KeywordsMaterials Science & Engineering
MetadataShow full item record
PublisherThe University of Arizona.
RightsCopyright © is held by the author. Digital access to this material is made possible by the University Libraries, University of Arizona. Further transmission, reproduction or presentation (such as public display or performance) of protected items is prohibited except with permission of the author.
EmbargoRelease after 25-May-2018
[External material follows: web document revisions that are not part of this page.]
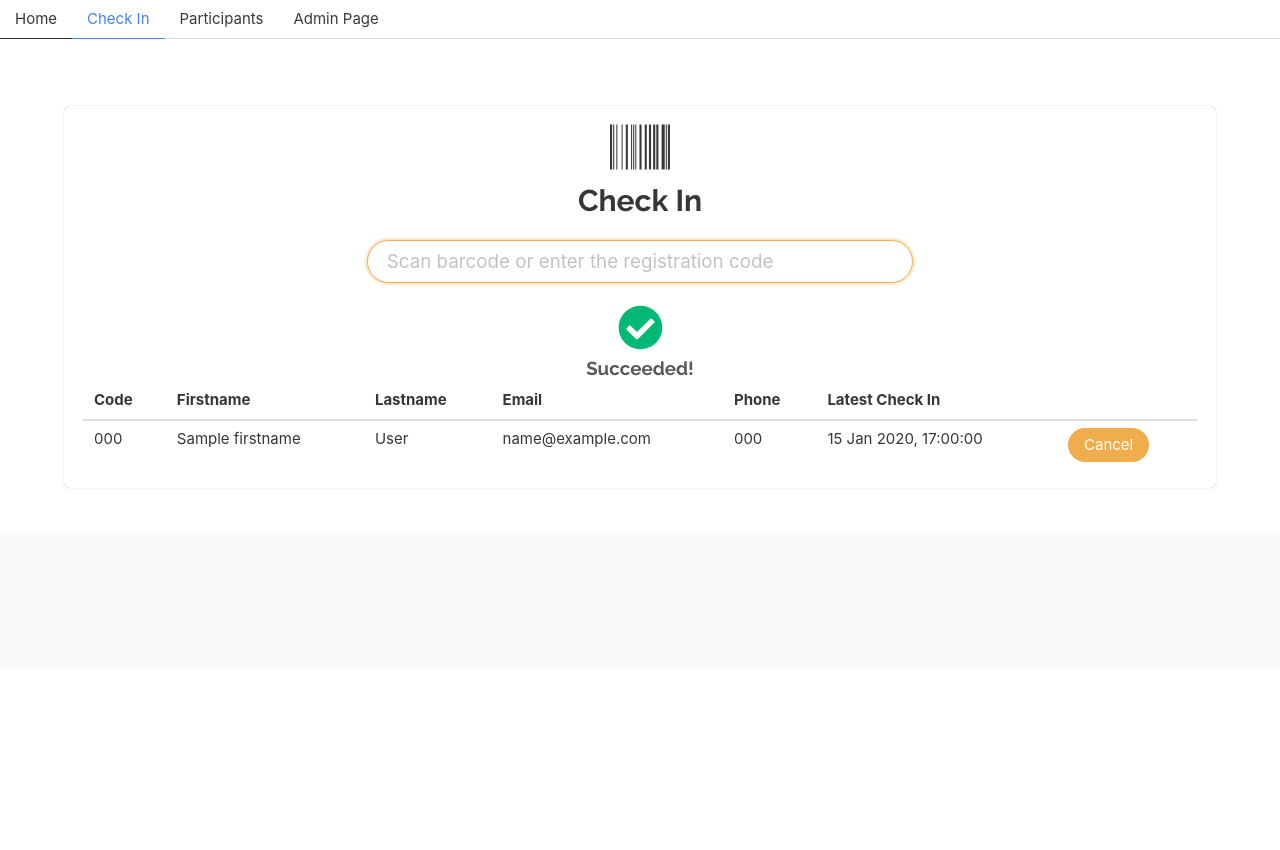
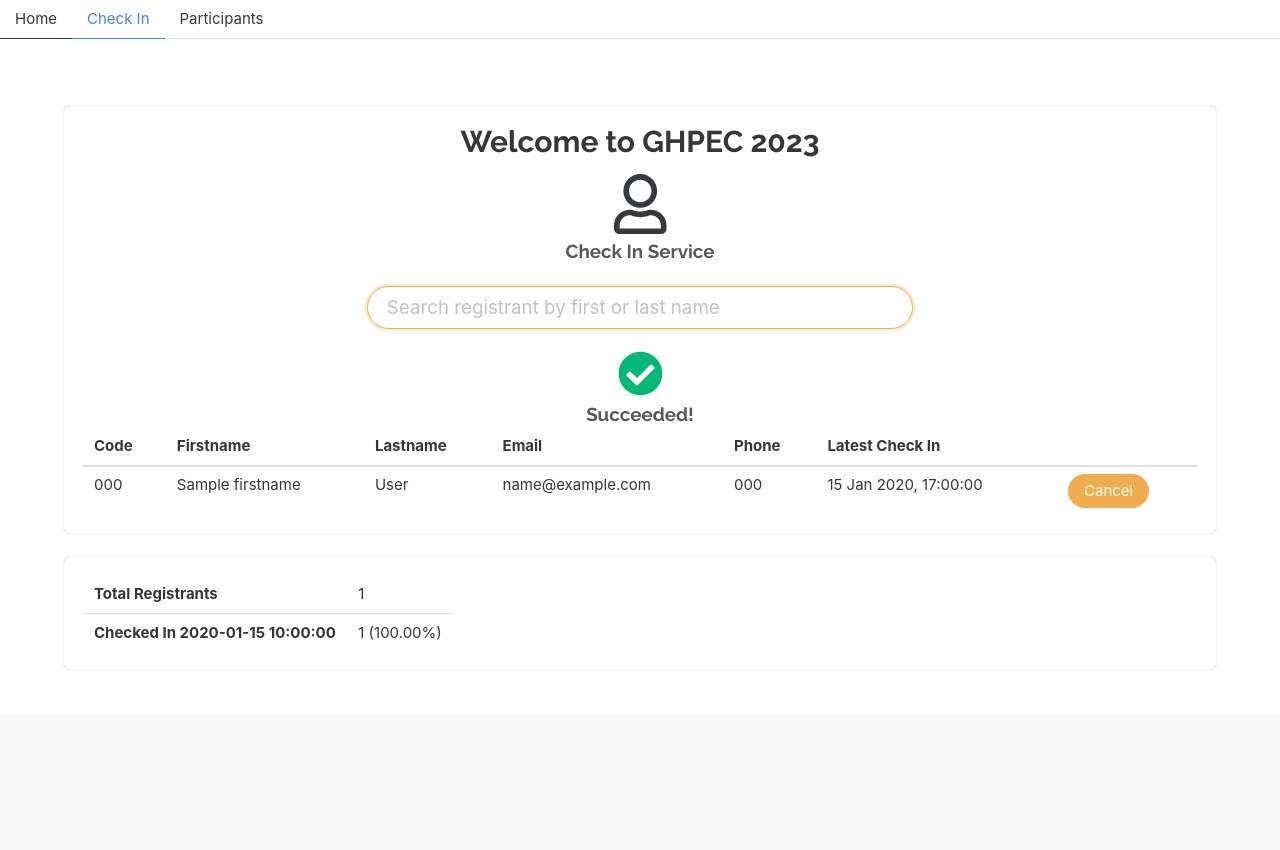
Before and after one commit to likit/anherf, a Flask app: template app/templates/barcode.html in a window 1280 px wide. Before the commit the page ends 488 px from the top, so only its background shows below. Run offline with Flask 2, Linux system fonts and the light colour scheme; the template is opened without the code that fills it: most values are stand-ins (such as "Sample title", 1, 10 or a date in 2020); parts of the project's set-up code (start-up, migrations or seed data) failed here and were passed over; some libraries are stand-ins or nearby versions.

Commit message:
the program loads data from two sheets
participants can be searched by first and last name

added checkin statistics

a participant now cannot register more than once per day

```diff
--- a/app/main.py
+++ b/app/main.py
@@ -2,6 +2,8 @@
 
 import os
 import datetime
+import uuid
+
 import gspread
 import arrow
 import click
@@ -18,6 +20,7 @@ from flask_sqlalchemy import SQLAlchemy
 from flask_migrate import Migrate
 from flask_admin import Admin
 from flask_wtf import FlaskForm
+from sqlalchemy import or_, func
 from wtforms import StringField, SubmitField, SelectField, BooleanField
 from dotenv import load_dotenv
 
@@ -135,17 +138,38 @@ def reload_registrants():
     worksheet = sheet.get_worksheet(0)
     new_registrants = 0
     for rec in worksheet.get_all_records():
-        registrant = Participant.query.filter_by(firstname=rec['firstname'], lastname=rec['lastname']).first()
+        registrant = Participant.query.filter_by(firstname=rec['4. Name '], lastname=rec['6. Last name\n']).first()
         if not registrant:
-            new_registrant = Participant(firstname=rec['firstname'],
-                                         lastname=rec['lastname'],
-                                         title=rec['title'],
-                                         email=rec['email'],
-                                         mobile=rec['mobile'],
-                                         faculty=rec['university']
+            new_registrant = Participant(firstname=rec['4. Name '],
+                                         lastname=rec['6. Last name\n'],
+                                         title=rec['1.Title'],
+                                         email=rec['7. E-mail address'],
+                                         mobile=rec['8. Mobile phone number'],
+                                         faculty=rec['10. Institution/University/College/Hospital ']
                                          )
-            new_registration = Registration(regcode=rec['regcode'],
-                                            registered_at=rec['datetime'])
+            new_registration = Registration(regcode=str(uuid.uuid4())[:8],
+                                            registered_at=rec['Timestamp'])
+            db.session.add(new_registration)
+            db.session.commit()
+            new_registration.generate_regcode()
+            new_registrant.registers.append(new_registration)
+            db.session.add(new_registrant)
+            db.session.commit()
+            new_registrants += 1
+    sheet = gc.open_by_key(os.environ.get('GOOGLE_SHEET_ID2'))
+    worksheet = sheet.get_worksheet(0)
+    for rec in worksheet.get_all_records():
+        registrant = Participant.query.filter_by(firstname=rec['3. First name'], lastname=rec['5. Last name']).first()
+        if not registrant:
+            new_registrant = Participant(firstname=rec['3. First name'],
+                                         lastname=rec['5. Last name'],
+                                         title=rec['1. Title'],
+                                         email=rec['ที่อยู่อีเมล'],
+                                         mobile=rec['7. Mobile phone number'],
+                                         faculty=rec['9. Institution/University/College/Hospital']
+                                         )
+            new_registration = Registration(regcode=str(uuid.uuid4())[:8],
+                                            registered_at=datetime.datetime.strptime(rec['ประทับเวลา'], '%d/%m/%Y, %H:%M:%S'))
             db.session.add(new_registration)
             db.session.commit()
             new_registration.generate_regcode()
@@ -159,49 +183,109 @@ def reload_registrants():
     return resp
 
 
-@app.route('/register/registrants', methods=['POST'])
-def check_registrant_code():
+@app.route('/registrants/name-search', methods=['POST'])
+def search_registrant_name():
+    name = request.form.get('name')
+    template = '<table class="table is-fullwidth">' \
+               '<thead>' \
+               '<th>Firstname</th>' \
+               '<th>Lastname</th>' \
+               '<th>Email</th>' \
+               '<th>Phone</th>' \
+               '<th>Affiliation</th>' \
+               '<th>Last Seen</th>' \
+               '<th></th>' \
+               '</thead>' \
+               '<tbody>'
+    for p in Participant.query.filter(or_(Participant.firstname.ilike(f'%{name}%'),
+                                            (Participant.lastname.ilike(f'%{name}%')))):
+        template += '<tr>' \
+                    '<td>{}</td>' \
+                    '<td>{}</td>' \
+                    '<td>{}</td>' \
+                    '<td>{}</td>' \
+                    '<td>{}</td>' \
+                    '<td>{}</td>' \
+                    '<td><a class="button is-outlined is-info" hx-post="{}" hx-target="#registrant-table" ' \
+                    'hx-swap="innerHTML">Check In</a></td>' \
+                    '</tr>'.format(p.firstname,
+                                   p.lastname,
+                                   p.email,
+                                   p.mobile,
+                                   p.faculty,
+                                   p.last_checkin or '',
+                                   url_for('check_in_registrant', participant_id=p.id))
+    template += '</tbody></table>'
+    resp = make_response(template)
+    return resp
+
+
+@app.route('/register/registrants/<int:participant_id>', methods=['POST'])
+def check_in_registrant(participant_id):
     # register = Registration.query.filter_by(regcode=regcode)
-    regcode = request.form.get('regcode')
     template = ''
-    if regcode:
-        registrant = Registration.query.filter_by(regcode=regcode).first()
-        if registrant:
-            checkin = CheckIn(checked_at=arrow.now(bangkok).datetime, registration=registrant)
-            db.session.add(checkin)
-            db.session.commit()
-            template = f'''
-            <div class="column has-text-centered">
-                <span class="icon is-large">
-                    <i class="fas fa-check-circle has-text-success fa-3x"></i>
-                </span><br>
-                <span class="subtitle">Succeeded!</span>
-            </div>
-            <table class="table is-fullwidth">
-                <thead>
-                <th>Code</th>
-                <th>Firstname</th>
-                <th>Lastname</th>
-                <th>Email</th>
-                <th>Phone</th>
-                <th>Latest Check In</th>
-                <th></th>
-                </thead>
-                <tbody>
-                    <tr>
-                    <td>{registrant.regcode}</td>
-                    <td>{registrant.participant.firstname}</td>
-                    <td>{registrant.participant.lastname}</td>
-                    <td>{registrant.participant.email}</td>
-                    <td>{registrant.participant.mobile}</td>
-                    <td>{checkin.checked_at.strftime('%d/%m/%Y %H:%M:%S')}</td>
-                    <td>
-                        <a class="button is-danger" href="{url_for('cancel_checkin', checkin_id=checkin.id, next=request.url)}">Cancel</a>
-                    </td>
-                    </tr>
-                </tbody>
-            </table>
-            '''
+    regis = Registration.query.filter_by(participant_id=participant_id).first()
+    if regis:
+        if regis.payment_required and not regis.pay_status:
+            resp = make_response()
+            resp.headers['HX-Refresh'] = 'true'
+            flash('Payment is required.', 'danger')
+            return resp
+        checkin = CheckIn.query.filter_by(registration=regis).filter(func.DATE(CheckIn.checked_at) == datetime.date.today()).first()
+        if checkin:
+            template = '<table class="table is-bordered is-fullwidth"><tr><td class="has-text-success">The participant already checked in today at {}.</td></tr></table>'\
+                .format(checkin.checked_at.astimezone(bangkok).strftime('%H:%M'))
+            resp = make_response(template)
+            return resp
+        checkin = CheckIn(checked_at=arrow.now(bangkok).datetime, registration=regis)
+        db.session.add(checkin)
+        db.session.commit()
+        total_registrants = Registration.query.count()
+        total_check_ins = CheckIn.query.filter(func.DATE(CheckIn.checked_at) == datetime.date.today()).count()
+        template = f'''
+        <table class="table" id="stat" hx-swap-oob="true" hx-swap="outerHTML">
+            <tbody>
+            <tr>
+                <td><strong>Total Registrants</strong></td>
+                <td>{ total_registrants }</td>
+            </tr>
+            <tr>
+                <td><strong>Checked In { datetime.date.today() }</strong></td>
+                <td>{ total_check_ins } ({ round(total_check_ins/total_registrants*100.0, 2) }%)</td>
+            </tr>
+            </tbody>
+        </table>
+        <div class="column has-text-centered">
+            <span class="icon is-large">
+                <i class="fas fa-check-circle has-text-success fa-3x"></i>
+            </span><br>
+            <span class="subtitle">Succeeded!</span>
+        </div>
+        <table class="table is-fullwidth">
+            <thead>
+            <th>Code</th>
+            <th>Firstname</th>
+            <th>Lastname</th>
+            <th>Email</th>
+            <th>Phone</th>
+            <th>Latest Check In</th>
+            <th></th>
+            </thead>
+            <tbody>
+                <tr>
+                <td>{regis.regcode}</td>
+                <td>{regis.participant.firstname}</td>
+                <td>{regis.participant.lastname}</td>
+                <td>{regis.participant.email}</td>
+                <td>{regis.participant.mobile}</td>
+                <td>{checkin.checked_at.strftime('%d/%m/%Y %H:%M:%S')}</td>
+                <td>
+                    <a class="button is-danger" href="{url_for('cancel_checkin', checkin_id=checkin.id)}">Cancel</a>
+                </td>
+                </tr>
+            </tbody>
+        </table>
+        '''
     resp = make_response(template)
     return resp
 
@@ -211,10 +295,11 @@ def cancel_checkin(checkin_id):
     checkin = CheckIn.query.get(checkin_id)
     db.session.delete(checkin)
     db.session.commit()
-    flash('Check-in has been cancelled.', 'success')
-    return redirect(request.args.get('next'))
+    flash('Check-in has been cancelled.', 'danger')
+    return redirect(url_for('scan'))
 
 
+@app.route('/')
 @app.route('/register/scan')
 def scan():
     rid = request.args.get('rid', None)
@@ -223,38 +308,14 @@ def scan():
         register = Registration.query.filter_by(id=int(rid)).first()
     else:
         register = None
-    return render_template('barcode.html', register=register, status=status)
-
-
-@app.route('/')
-@app.route('/register')
-def show_register():
-    today = datetime.datetime.now().date()
-    checkins = CheckIn.query.all()
-    all_regs_count = Registration.query.count()
-    data = []
-    for chk in checkins:
-        if chk.checked_at.date() == today:
-            data.append([
-                chk.registration.participant.id,
-                chk.registration.participant.role.desc,
-                chk.checked_at.date(),
-            ])
-
-    df = pd.DataFrame(data, columns=['pid', 'role', 'checkin_date'])
-    df = df.drop_duplicates('pid')
-    summary = df.groupby('role').checkin_date.count()
-    summary = summary.apply(int)
-    if checkins:
-        last_checkin = checkins[-1]
-    else:
-        last_checkin = None
-    print(summary)
-    return render_template('index.html',
-                           checkins=checkins,
-                           summary=summary,
-                           last_checkin=last_checkin,
-                           all_regs_count=all_regs_count,
+    total_registrants = Registration.query.count()
+    total_check_ins = CheckIn.query.filter(func.DATE(CheckIn.checked_at) == datetime.date.today()).count()
+    return render_template('barcode.html',
+                           register=register,
+                           status=status,
+                           total_registrants=total_registrants,
+                           total_check_ins=total_check_ins,
+                           today=datetime.date.today()
                            )
 
 
--- a/app/templates/barcode.html
+++ b/app/templates/barcode.html
@@ -5,17 +5,18 @@
         <li class=""><a href="/">Home</a></li>
         <li class="is-active"><a href="{{ url_for('scan') }}">Check In</a></li>
         <li class=""><a href="{{ url_for('list_registrants') }}">Participants</a></li>
-        <li class=""><a href="/admin">Admin Page</a></li>
     </ul>
 </div>
 <section class="section">
     <div class="container">
+        {% include "flashes.html" %}
         <div class="box">
         <div class="has-text-centered">
+            <h1 class="title">Welcome to GHPEC 2023</h1>
             <span class="icon is-large">
-                <i class="fas fa-barcode fa-4x"></i>
+                <i class="far fa-user fa-4x" id="account-icon"></i>
             </span><br>
-            <h1 class="title">Check In</h1>
+            <h1 class="subtitle">Check In Service</h1>
         </div>
         <br>
         <div class="columns">
@@ -25,12 +26,12 @@
                         <form>
                             <input class="input is-rounded is-medium is-danger"
                                    id="regcode"
-                                   name="regcode"
+                                   name="name"
                                    hx-swap="innerHTML"
                                    hx-target="#registrant-table"
-                                   hx-trigger="keyup changed delay:500ms"
-                                   hx-post="{{ url_for('check_registrant_code') }}"
-                                   placeholder="Scan barcode or enter the registration code" autofocus/>
+                                   hx-trigger="keyup changed delay:900ms"
+                                   hx-post="{{ url_for('search_registrant_name') }}"
+                                   placeholder="Search registrant by first or last name" autofocus/>
                         </form>
                     </div>
                 </div>
@@ -76,6 +77,20 @@
             </div>
         </div>
     </div>
+    <div class="box">
+        <table class="table" id="stat">
+            <tbody>
+            <tr>
+                <td><strong>Total Registrants</strong></td>
+                <td>{{ total_registrants }}</td>
+            </tr>
+            <tr>
+                <td><strong>Checked In {{ today }}</strong></td>
+                <td>{{ total_check_ins }} ({{ "%.2f"|format(total_check_ins/total_registrants*100.0) }}%)</td>
+            </tr>
+            </tbody>
+        </table>
+    </div>
 </div>
 </section>
 {% endblock %}
@@ -83,7 +98,10 @@
 {{super()}}
     <script>
     document.addEventListener('htmx:afterSwap', function (event) {
-        $('#regcode').val('')
+        htmx.removeClass(htmx.find('#account-icon'), 'fa-pulse')
+    })
+    document.addEventListener('htmx:beforeSend', function (event) {
+        htmx.addClass(htmx.find('#account-icon'), 'fa-pulse')
     })
     </script>
 {% endblock %}
--- a/app/templates/index.html
+++ b/app/templates/index.html
@@ -4,7 +4,7 @@
     <ul>
         <li class="is-active"><a href="/">Home</a></li>
         <li class=""><a href="{{ url_for('scan') }}">Check In</a></li>
-        <li class=""><a href="{{ url_for('list') }}">Participants</a></li>
+        <li class=""><a href="{{ url_for('get_list_api') }}">Participants</a></li>
         <li class=""><a href="{{ url_for('add_participant') }}">Register</a></li>
         <li class=""><a href="/admin">Admin Page</a></li>
     </ul>
@@ -26,7 +26,7 @@
             </div>
             <div class="column is-one-fourth">
                 <div class="box has-text-centered">
-                    <a href="{{url_for('list')}}" class="title is-size-4">
+                    <a href="{{url_for('get_list_api')}}" class="title is-size-4">
                         <span class="icon is-large">
                             <i class="far fa-address-book fa-2x"></i>
                         </span>
--- a/app/templates/list.html
+++ b/app/templates/list.html
@@ -5,7 +5,6 @@
         <li class=""><a href="/">Home</a></li>
         <li class=""><a href="{{ url_for('scan') }}">Check In</a></li>
         <li class="is-active"><a href="{{ url_for('list_registrants') }}">Participants</a></li>
-        <li class=""><a href="/admin">Admin Page</a></li>
     </ul>
 </div>
 <section class="section">
@@ -31,7 +30,7 @@
                             {{ record.fullname }}
                         </td>
                         <td>{{ record.email }}</td>
-                        <td>{{ record.affiliation }}</td>
+                        <td>{{ record.faculty }}</td>
                         <td>{{ record.role.desc }}</td>
                         {% if not record.registers[-1].payment_required or record.registers[-1].pay_status %}
                         <td><i class="far fa-thumbs-up has-text-success"></i></td>
```
Also changed, not shown: app/models.py (+10 -4 lines).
AbstractEnvironmental microorganisms are implicated as the causative agents in a significant portion of healthcare associated infections (HAI) and antimicrobial resistant infections (AMR), which result in increased costs and suffering around the world. Furthermore, common environmental microorganisms participate in microbiological degradation of materials and the bio-fouling of various systems. This also results in a tremendous amount of damage in many different materials and many different sectors. The focus of this dissertation was the development of an additive that could be easily added to common materials to make them self-disinfecting and to protect them from microbial damage. The ultimate goal was to develop an additive that could be added using standard techniques and without adversely affecting the final material. Cuprous iodide (CuI) was determined to be an ideal starting material for the development of improved antimicrobial materials because of its neutral appearance and high antimicrobial activity as compared to other silver and copper materials. It was found that the antimicrobial efficacy of CuI could be amplified if prepared as a small particle and especially in the presence of vinylpyrrolidone polymers. A comminution process was then developed to produce these small particles. By using select copolymers, various CuI small particles formulation were developed to be compatible with a variety of different matrices. The efficacy of these CuI containing matrices was dependent on the compatibility of the CuI formulation with the matrix. A variety of applications were demonstrated with good antimicrobial efficacy where the particles were easily added to the finished material with minimal or no change in appearance.
Degree ProgramGraduate College
Materials Science & Engineering